740.00112 European War 1939/7603: Telegram

The Secretary of State to the Minister in Sweden (Johnson)

51. Your 109, January 11.

We consider it incompatible with our stated position regarding the obligation of the Swedish Government to permit the two Norwegian ships to depart to accept from the Swedish Government any “conditions” for its permission for the free departure of these ships. However, treating the points 1 to 4 in your reference telegram solely as “requests” of the Swedish Government, our position thereto is as follows, seriatim:
We assume that the assurances in paragraph 1 of our 35, January 9, satisfactorily dispel Swedish apprehensions on this point.
We consider that method and time of shipment of the oil quota are matters which should be taken up for friendly discussion concurrently with the forthcoming London negotiations. We will in such [Page 746] discussion take into full account Swedish military needs, and shipping problems. (For your information: Thorough consideration has been given to the recommendation in your 129, January 13,16 that full consent be given immediately to both sections of Swedish request (2). However, the terms of the President’s directives of November 2017 with which you are familiar would make it impossible for us to agree to the Swedish request without going back to the President for further instructions. You will appreciate that such a step might instigate prolonged discussions with other agencies of the Government having a vital interest in oil matters. This would be inadvisable even though there were no factor of delay involved.)
This point is not entirely clear to us. We have already assured the Swedes that if the Norwegian ship matter is satisfactorily concluded, we have every hope that the negotiations in London can proceed to a satisfactory agreement. We have also assured the Swedes that our plans for the forthcoming London negotiations do not involve any matters which might occasion a threat to close the Göteborg traffic; nor do we plan the introduction of further demands on Sweden which have not already been discussed with Boheman either in London or in Washington. Boheman is already familiar with our views and we have from the beginning assumed that the London negotiations would take place within the framework of those views and of Boheman’s memorandum. We feel sure that the Swedish Government will appreciate that we cannot commit ourselves further on this point and tie our hands in advance of negotiations which we confidently expect will be conducted in a liberal and friendly spirit on both sides. We assume from the parenthetic sentence in paragraph numbered 3 of your 109 that the Swedes are not expecting any such definite commitments on our part but are satisfied with the general assurances given.
In our discussions with Boheman on the question of charter to us of “free” Swedish ships in the Western Hemisphere, we have already made clear that such ships would be returned to the Swedes for use in the Göteborg traffic should they become necessary for the maintenance of the traffic.
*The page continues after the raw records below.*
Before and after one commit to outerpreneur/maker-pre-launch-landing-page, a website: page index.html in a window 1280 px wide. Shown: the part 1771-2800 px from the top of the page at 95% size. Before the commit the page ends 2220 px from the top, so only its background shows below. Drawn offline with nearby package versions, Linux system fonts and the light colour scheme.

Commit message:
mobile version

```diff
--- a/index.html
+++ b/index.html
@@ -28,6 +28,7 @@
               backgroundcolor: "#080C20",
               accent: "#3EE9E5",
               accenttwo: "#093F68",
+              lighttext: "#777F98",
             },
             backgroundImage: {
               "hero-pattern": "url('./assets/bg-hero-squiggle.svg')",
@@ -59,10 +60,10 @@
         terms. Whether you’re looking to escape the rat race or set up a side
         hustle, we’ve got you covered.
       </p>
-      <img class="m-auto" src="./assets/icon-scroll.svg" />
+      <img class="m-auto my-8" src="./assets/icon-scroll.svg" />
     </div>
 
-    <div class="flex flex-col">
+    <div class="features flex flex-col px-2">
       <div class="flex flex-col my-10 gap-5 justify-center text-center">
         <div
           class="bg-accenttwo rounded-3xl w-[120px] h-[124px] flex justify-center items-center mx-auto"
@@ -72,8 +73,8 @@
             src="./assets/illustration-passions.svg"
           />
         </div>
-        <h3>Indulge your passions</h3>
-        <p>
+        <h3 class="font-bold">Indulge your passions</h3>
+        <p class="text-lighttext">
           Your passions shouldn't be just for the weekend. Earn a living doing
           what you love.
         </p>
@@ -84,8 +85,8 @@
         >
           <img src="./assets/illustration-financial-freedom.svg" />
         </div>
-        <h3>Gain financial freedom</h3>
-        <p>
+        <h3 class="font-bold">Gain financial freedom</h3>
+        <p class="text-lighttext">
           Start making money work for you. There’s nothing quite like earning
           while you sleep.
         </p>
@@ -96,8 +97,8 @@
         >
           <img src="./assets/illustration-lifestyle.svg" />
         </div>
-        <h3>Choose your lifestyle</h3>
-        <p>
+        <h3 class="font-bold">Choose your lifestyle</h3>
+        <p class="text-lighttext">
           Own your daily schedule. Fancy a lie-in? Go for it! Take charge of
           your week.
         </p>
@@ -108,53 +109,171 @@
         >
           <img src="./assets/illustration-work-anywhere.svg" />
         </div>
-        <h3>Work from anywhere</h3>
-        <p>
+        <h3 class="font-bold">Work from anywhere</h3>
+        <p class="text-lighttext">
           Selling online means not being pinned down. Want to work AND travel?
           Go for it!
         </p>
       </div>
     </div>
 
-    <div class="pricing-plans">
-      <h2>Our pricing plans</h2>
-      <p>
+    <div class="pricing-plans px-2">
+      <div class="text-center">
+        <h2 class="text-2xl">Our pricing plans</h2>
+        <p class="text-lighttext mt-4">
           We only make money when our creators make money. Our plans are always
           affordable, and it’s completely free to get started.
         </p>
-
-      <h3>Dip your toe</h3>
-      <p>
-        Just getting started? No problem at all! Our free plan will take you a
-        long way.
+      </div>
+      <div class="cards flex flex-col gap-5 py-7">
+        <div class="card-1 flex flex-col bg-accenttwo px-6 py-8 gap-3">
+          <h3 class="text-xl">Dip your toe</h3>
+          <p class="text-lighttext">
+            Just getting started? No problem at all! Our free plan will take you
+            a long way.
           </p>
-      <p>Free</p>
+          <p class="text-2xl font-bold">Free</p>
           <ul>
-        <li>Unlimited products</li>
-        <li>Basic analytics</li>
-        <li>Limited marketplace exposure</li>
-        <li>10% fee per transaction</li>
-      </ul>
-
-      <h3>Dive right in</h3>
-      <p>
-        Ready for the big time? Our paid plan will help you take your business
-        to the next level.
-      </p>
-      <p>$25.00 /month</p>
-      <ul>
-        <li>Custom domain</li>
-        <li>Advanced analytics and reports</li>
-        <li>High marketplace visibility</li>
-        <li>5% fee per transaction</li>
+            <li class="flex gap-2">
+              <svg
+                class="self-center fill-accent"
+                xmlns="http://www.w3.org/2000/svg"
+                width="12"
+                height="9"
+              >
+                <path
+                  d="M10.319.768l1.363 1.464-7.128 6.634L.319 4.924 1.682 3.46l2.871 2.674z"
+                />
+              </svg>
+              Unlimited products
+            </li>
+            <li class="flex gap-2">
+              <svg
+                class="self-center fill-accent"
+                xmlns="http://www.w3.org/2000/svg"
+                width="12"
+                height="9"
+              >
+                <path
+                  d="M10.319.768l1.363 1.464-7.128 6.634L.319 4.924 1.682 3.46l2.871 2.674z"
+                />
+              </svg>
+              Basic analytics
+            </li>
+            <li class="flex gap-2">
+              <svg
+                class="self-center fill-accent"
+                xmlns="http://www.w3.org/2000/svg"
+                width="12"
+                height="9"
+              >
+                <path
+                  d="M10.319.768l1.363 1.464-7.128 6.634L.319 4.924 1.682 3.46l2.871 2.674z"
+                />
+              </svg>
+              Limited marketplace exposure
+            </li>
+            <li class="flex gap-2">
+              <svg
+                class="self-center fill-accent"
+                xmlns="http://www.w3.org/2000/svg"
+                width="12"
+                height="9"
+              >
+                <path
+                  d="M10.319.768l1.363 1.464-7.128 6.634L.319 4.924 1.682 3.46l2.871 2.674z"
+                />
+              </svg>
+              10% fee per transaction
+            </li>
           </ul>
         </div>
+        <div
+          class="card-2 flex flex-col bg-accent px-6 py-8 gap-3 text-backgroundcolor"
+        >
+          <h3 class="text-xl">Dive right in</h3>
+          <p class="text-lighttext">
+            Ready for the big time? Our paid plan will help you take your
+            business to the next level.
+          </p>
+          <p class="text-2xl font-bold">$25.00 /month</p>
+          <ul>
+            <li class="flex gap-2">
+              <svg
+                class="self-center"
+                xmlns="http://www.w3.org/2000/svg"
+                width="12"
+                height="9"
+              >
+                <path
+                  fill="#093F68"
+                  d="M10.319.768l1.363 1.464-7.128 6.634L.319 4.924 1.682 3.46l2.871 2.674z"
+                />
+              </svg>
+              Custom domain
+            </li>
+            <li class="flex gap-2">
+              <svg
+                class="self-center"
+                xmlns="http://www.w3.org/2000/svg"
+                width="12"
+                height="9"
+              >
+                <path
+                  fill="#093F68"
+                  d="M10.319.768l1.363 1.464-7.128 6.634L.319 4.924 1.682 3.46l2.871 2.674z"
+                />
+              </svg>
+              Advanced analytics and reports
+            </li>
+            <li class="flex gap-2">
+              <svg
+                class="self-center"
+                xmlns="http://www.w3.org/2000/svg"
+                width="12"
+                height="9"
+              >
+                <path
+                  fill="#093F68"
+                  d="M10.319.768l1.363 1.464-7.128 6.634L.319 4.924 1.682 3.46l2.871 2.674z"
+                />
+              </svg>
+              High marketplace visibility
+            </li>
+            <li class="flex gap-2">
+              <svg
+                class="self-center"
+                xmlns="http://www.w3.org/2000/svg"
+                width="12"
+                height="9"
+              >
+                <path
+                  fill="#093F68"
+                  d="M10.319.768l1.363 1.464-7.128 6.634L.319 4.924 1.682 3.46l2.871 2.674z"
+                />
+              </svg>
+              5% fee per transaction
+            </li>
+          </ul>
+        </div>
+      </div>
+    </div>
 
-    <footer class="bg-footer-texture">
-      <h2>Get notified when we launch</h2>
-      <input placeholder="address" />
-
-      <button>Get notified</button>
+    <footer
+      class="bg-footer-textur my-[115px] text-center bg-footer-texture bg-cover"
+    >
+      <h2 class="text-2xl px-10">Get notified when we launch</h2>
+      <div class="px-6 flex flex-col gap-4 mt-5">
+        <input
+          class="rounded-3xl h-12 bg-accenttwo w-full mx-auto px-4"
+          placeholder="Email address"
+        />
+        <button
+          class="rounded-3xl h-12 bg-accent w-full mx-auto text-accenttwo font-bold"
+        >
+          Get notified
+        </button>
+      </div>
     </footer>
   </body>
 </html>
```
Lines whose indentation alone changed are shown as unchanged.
This assurance should take care of the question of the replacement of ships sunk in the Göteborg traffic.
The Swedish Government should be informed that, in view of the assurances set out above, we anticipate that it will agree without delay to all proper facilities for departure of the Norwegian ships at any time after the arrival of the Sveadrott. We should not consider that our requirements have been met should the discussion be further protracted over details.
The foregoing has been discussed with representatives of the British Embassy and the Board of Economic Warfare. The Embassy is telegraphing its substance to London. If substantially concurred in by London, we anticipate that Mallet will be instructed to make [Page 747] a reply along these lines. You should keep in close touch with him and arrange to call at the Foreign Office immediately after his call in order to acquaint the Swedish Government with our views with respect to their requests.
Repeat to London for information of Canfield.
  1. Not printed.
  2. See paragraph numbered 3 of telegram No. 5869, November 21, 1942, 9 p.m., to the Ambassador in the United Kingdom, Foreign Relations, 1942, vol. iii, p. 359.